Prince Abdulaziz bin Salman Al-Saud, center, Minister of Energy of Saudi Arabia looks prior to the start of a meeting of the Organization of the Petroleum Exporting Countries, OPEC, at their headquarters in Vienna, Austria, Thursday, Dec. 5, 2019. (Photo: AP)
The OPEC oil-producing countries and ally Russia said Friday they have agreed to cut crude production, prompting a surge in global crude prices that they hope to sustain into next year.
The group decided to cut output by an extra 500,000 barrels a day as they try to support the price of energy and bolster their revenues. But the decision was not easy: they do not want to hand over too much business to the United States, which keeps pumping more oil and flooding the market.
“We have decided to reduce production by 500,000 barrels a day through the first quarter of next year,” said Russian energy minister Alexander Novak.
The cuts come on top of a reduction of 1.2 million barrels a day that they have been observing for the past three years.
The sticking point in the talks, which dragged on over two days, appears to have been how to share the cuts among the 14 OPEC countries and nations like Russia that have been coordinating their production with the cartel in recent years.
Saudi Arabia has been bearing the burden of the largest share of production cuts recently. But some countries including Iraq and Russia have been pumping more than expected, dampening the overall impact on markets.
Analysts note that if countries are already not complying with the current agreement, agreeing in principle could be pointless.
Investors seemed impressed by OPEC’s resolve, however, pushing up energy prices sharply.
The price of oil had risen in recent days on expectations for a production cut and gained further on Friday. Brent, the international benchmark, jumped 86 cents to $64.25 a barrel. The US benchmark gained 77 cents to $59.20 a barrel.
It’s unclear whether energy prices will continue to rise, however.
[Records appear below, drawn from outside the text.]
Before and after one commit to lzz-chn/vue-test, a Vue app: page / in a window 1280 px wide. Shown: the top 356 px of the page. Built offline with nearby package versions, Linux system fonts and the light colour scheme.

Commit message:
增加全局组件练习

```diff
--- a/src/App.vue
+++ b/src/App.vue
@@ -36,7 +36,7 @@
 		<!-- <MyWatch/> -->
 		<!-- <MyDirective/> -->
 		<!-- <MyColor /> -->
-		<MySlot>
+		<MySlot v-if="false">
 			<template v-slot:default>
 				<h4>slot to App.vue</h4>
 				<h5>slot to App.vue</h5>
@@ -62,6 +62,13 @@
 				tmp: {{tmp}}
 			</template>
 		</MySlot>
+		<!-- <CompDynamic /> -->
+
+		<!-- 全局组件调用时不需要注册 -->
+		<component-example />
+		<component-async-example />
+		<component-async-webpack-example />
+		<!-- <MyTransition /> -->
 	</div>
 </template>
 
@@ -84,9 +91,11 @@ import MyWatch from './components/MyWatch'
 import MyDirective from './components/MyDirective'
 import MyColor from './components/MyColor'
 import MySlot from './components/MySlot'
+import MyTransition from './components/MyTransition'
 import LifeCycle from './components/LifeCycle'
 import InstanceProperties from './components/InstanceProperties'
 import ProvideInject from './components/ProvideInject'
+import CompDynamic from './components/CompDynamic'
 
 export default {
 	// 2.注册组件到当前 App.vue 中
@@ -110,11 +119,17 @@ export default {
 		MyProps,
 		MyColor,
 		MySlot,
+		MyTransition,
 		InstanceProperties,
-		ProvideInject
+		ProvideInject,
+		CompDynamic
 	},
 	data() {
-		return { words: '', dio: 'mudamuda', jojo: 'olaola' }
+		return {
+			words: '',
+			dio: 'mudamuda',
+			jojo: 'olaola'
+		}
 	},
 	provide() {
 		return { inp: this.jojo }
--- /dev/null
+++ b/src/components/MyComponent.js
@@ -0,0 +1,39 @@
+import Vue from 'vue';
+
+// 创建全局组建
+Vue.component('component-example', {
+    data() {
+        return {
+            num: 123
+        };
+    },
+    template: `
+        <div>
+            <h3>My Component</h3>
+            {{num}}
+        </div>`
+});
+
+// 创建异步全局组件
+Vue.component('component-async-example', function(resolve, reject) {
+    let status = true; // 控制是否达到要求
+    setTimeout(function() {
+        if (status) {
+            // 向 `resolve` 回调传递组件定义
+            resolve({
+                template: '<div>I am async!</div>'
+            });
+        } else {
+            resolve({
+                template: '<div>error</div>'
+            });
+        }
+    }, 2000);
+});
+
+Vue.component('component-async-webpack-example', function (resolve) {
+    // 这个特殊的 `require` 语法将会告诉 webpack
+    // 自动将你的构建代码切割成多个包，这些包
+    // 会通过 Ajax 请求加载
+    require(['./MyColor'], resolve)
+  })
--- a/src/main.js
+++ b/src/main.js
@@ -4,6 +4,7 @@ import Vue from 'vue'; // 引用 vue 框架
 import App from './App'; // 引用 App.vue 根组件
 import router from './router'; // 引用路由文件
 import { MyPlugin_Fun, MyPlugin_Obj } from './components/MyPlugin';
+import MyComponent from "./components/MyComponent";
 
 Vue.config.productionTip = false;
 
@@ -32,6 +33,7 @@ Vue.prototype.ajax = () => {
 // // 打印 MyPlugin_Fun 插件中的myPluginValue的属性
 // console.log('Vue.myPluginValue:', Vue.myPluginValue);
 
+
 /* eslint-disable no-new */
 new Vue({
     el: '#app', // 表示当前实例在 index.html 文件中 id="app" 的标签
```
Even as the members of the cartel cut production, there is more oil coming to market from non-OPEC nations, including the US, Canada, Brazil, Norway and Guyana. That could make up for any cuts from OPEC and Russia.